[Content revision data]
——

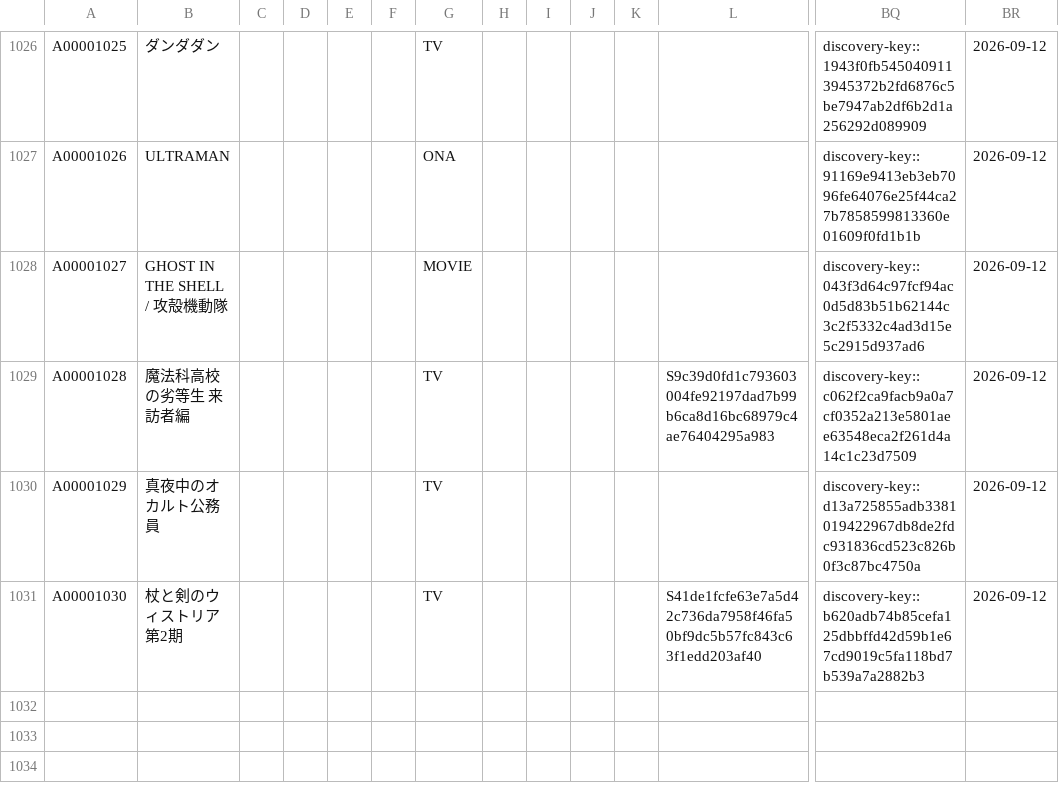
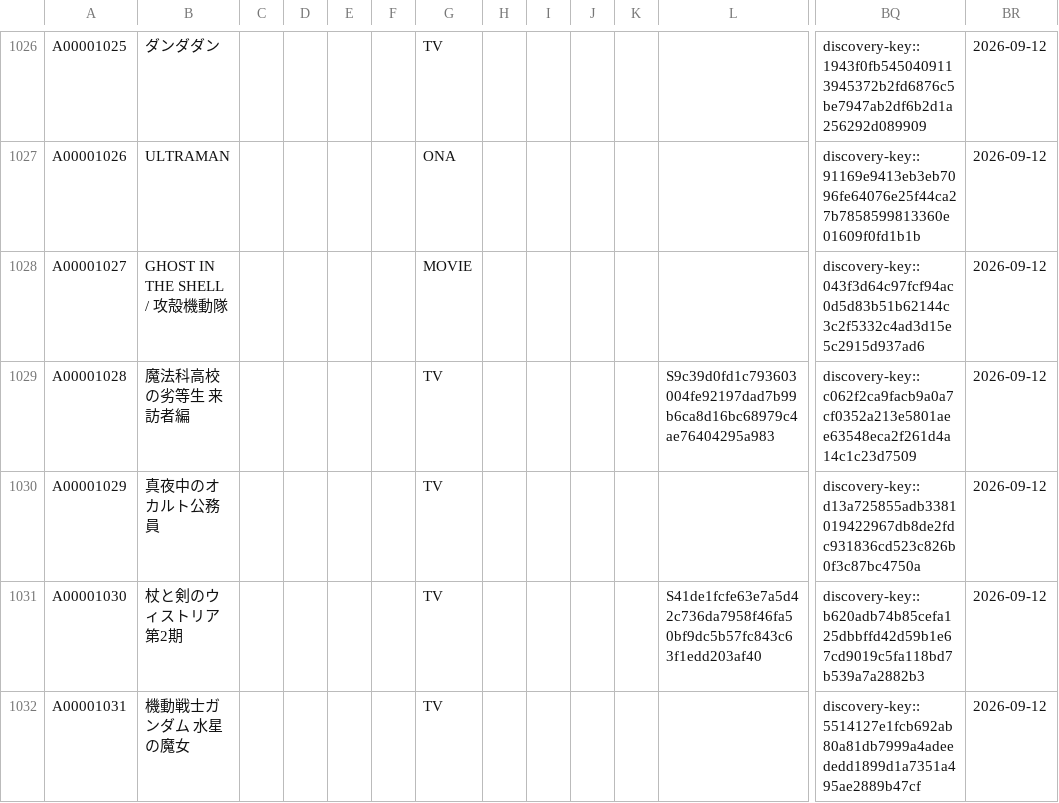
Before and after one commit to arunhistory/-anime-memory, a CSV file: confirmed/confirmed.csv, drawn as a sheet; only a part is shown, gaps mark what is left out; rows hold the shown columns only; the diff names each change by its address in the sheet, - before the commit and + after, or states it on an @@ line.

```diff
--- a/confirmed/confirmed.csv
+++ b/confirmed/confirmed.csv
+row 1032: A00001031 | 機動戦士ガンダム 水星の魔女 |  |  |  |  | TV |  |  |  |  |  | discovery-key::5514127e1fcb692ab80a81db7999a4adeededd1899d1a7351a495ae2889b47cf | 2026-09-12
```
Also changed, not shown: 27 other files.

——

What you will do ▸
Set down every entry above without alteration, but print no images.

Written solution ▸
Before and after one commit to arunhistory/-anime-memory, a CSV file: confirmed/confirmed.csv, drawn as a sheet; only a part is shown, gaps mark what is left out; rows hold the shown columns only; the diff names each change by its address in the sheet, - before the commit and + after, or states it on an @@ line.

```diff
--- a/confirmed/confirmed.csv
+++ b/confirmed/confirmed.csv
+row 1032: A00001031 | 機動戦士ガンダム 水星の魔女 |  |  |  |  | TV |  |  |  |  |  | discovery-key::5514127e1fcb692ab80a81db7999a4adeededd1899d1a7351a495ae2889b47cf | 2026-09-12
```
Also changed, not shown: 27 other files.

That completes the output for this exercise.